There are a lot of lingering stereotypes in the world of barbecue. There’s still a perception that bona fide pit masters have to have a beard, a beer belly, brawn, and a hella big offset smoker out by the woodpile pumping out clouds of blue smoke day and night.
Another pervasive misconception is that barbecuing low and slow should be hard work. Which is why electric smokers are often criticized for being “too easy.”
Let me tell you something: As a denizen of the Great Lakes region, I’ll take “too easy.” As I write this, there’s another major winter storm on the way and the temperature has dropped 10 degrees in the past hour. Here in the north, we winter warriors need a bit of help.
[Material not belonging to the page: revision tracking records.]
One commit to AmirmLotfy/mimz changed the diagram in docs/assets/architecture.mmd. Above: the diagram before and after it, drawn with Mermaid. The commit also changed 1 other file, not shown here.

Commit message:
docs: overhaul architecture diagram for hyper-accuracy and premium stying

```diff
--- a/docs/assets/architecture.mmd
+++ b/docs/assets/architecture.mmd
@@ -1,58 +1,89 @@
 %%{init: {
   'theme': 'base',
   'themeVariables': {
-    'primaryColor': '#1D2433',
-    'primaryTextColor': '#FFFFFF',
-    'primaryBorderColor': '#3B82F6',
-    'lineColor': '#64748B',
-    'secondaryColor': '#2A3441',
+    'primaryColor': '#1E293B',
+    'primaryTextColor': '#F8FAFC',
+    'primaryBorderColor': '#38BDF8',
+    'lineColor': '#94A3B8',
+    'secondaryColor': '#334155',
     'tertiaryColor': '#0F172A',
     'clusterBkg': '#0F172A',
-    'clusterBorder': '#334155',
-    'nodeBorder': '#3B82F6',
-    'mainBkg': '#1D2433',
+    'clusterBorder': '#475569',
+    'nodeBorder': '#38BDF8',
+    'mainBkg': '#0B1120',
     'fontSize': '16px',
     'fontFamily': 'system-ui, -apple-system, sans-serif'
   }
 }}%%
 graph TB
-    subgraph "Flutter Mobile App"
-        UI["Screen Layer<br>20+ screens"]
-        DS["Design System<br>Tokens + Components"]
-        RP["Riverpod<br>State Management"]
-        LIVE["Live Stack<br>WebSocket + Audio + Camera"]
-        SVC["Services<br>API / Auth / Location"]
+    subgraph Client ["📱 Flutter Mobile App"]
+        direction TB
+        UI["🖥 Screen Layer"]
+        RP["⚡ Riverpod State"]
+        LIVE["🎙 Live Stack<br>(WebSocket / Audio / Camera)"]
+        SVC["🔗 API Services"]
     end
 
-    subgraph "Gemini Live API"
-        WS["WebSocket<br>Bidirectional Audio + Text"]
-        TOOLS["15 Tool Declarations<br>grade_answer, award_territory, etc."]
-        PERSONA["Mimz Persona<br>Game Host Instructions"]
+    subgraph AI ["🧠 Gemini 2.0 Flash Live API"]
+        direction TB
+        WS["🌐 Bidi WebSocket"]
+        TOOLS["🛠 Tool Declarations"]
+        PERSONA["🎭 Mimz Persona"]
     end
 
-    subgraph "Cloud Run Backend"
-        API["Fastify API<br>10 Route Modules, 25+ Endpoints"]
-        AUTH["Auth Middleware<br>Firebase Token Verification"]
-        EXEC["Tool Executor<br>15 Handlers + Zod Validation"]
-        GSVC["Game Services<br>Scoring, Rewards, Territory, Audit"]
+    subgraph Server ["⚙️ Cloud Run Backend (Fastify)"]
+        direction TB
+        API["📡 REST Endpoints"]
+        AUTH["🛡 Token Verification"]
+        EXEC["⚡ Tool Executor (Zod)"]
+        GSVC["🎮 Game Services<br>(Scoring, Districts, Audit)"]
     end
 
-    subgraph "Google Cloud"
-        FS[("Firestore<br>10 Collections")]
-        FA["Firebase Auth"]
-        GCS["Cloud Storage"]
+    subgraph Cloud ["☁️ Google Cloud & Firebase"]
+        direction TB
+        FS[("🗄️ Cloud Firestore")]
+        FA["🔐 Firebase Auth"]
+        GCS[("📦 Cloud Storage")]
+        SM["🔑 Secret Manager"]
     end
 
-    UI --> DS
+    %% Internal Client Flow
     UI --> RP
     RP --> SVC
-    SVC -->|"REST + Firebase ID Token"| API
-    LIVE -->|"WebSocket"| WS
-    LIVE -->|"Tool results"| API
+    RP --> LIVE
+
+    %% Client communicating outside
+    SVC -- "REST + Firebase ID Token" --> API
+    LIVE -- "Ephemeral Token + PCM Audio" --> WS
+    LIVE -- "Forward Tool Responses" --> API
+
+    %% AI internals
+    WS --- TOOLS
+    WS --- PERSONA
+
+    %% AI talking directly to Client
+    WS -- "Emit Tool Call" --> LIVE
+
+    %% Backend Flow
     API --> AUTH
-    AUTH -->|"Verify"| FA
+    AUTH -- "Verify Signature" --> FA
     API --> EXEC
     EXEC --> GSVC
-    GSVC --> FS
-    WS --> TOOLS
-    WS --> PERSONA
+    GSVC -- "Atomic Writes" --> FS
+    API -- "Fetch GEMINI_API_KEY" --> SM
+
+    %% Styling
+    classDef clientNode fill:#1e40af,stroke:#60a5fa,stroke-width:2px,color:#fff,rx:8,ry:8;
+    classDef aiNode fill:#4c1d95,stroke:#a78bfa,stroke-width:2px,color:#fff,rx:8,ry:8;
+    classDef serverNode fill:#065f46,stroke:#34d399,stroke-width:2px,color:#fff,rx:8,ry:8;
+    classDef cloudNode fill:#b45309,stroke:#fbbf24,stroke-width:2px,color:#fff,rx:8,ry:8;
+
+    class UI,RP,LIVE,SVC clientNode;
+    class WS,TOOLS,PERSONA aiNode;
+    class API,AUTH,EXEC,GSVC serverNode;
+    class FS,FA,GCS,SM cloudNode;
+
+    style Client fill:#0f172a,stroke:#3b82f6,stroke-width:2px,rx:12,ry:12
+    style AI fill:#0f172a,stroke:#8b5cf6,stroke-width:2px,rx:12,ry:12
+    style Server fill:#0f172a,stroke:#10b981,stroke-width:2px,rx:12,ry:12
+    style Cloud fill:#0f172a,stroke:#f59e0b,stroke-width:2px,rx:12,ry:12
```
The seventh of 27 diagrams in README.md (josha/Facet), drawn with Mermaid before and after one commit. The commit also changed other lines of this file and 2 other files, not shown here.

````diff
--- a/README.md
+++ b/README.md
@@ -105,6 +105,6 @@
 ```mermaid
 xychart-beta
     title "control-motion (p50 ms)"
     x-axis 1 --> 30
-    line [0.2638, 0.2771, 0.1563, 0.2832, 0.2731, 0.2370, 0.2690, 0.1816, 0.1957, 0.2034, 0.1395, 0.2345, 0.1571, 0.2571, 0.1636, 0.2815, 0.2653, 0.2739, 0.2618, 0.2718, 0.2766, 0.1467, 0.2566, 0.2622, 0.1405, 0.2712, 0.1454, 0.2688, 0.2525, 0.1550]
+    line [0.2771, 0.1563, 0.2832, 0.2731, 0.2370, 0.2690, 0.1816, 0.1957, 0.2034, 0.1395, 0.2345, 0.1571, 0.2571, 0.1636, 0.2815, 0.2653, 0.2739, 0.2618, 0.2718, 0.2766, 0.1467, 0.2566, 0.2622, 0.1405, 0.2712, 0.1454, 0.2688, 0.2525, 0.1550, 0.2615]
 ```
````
And an electric smoker can give it to us.
For the uninitiated, electric smokers—also known as cabinet smokers—are fueled by sawdust, wood shavings, or in the case of Bradley (one of the sponsors of Project Smoke), compressed sawdust disks called “bisquettes.” Some digital models let you program the temperature and length of the smoke session and even track the progress of the cook on your smartphone. (We will talk about pellet smokers—which are also electric smokers—in a future blog.)
Among the other advantages of electric cabinet smokers, aside from their reasonable price (usually less than $250), is they don’t bomb the food with smoke; the flavor is more subtle. (If you desire more smoke flavor, you can always supplement the smoke with a tube smoker or third party smoke generator.) Several models support an optional cold smoker, a real plus in our book.
The environment within the smoke chamber itself can be somewhat moist thanks to low smoking temperatures and a water pan (whether you fill it or not is optional). Although it doesn’t generally produce the crusty bark you get with conventional smokers, it is great for smoking the following foods:
• Beef, venison, or turkey jerky. Sriracha Jerky is pictured above.
• Pork loin or tenderloin
• Hard-cooked eggs for Smoked Deviled Eggs (great for Super Bowl parties!).
• Baby back ribs or spareribs. For something different, try Cherry-Glazed Baby Back Ribs, a hit at Barbecue University. Note: Depending on the size of your smoker, you may have to cut rib racks in half to fit on the smoker shelves.
• Turkey breast or legs, chicken legs, thighs, or wings, or game hens. Bacon, Ham, and Cheese Chicken Thighs might become one of your favorite preparations.
• Tomatoes or tomatillos, chiles, onions, etc., for homemade smoked salsa.
Stay warm and smoke on!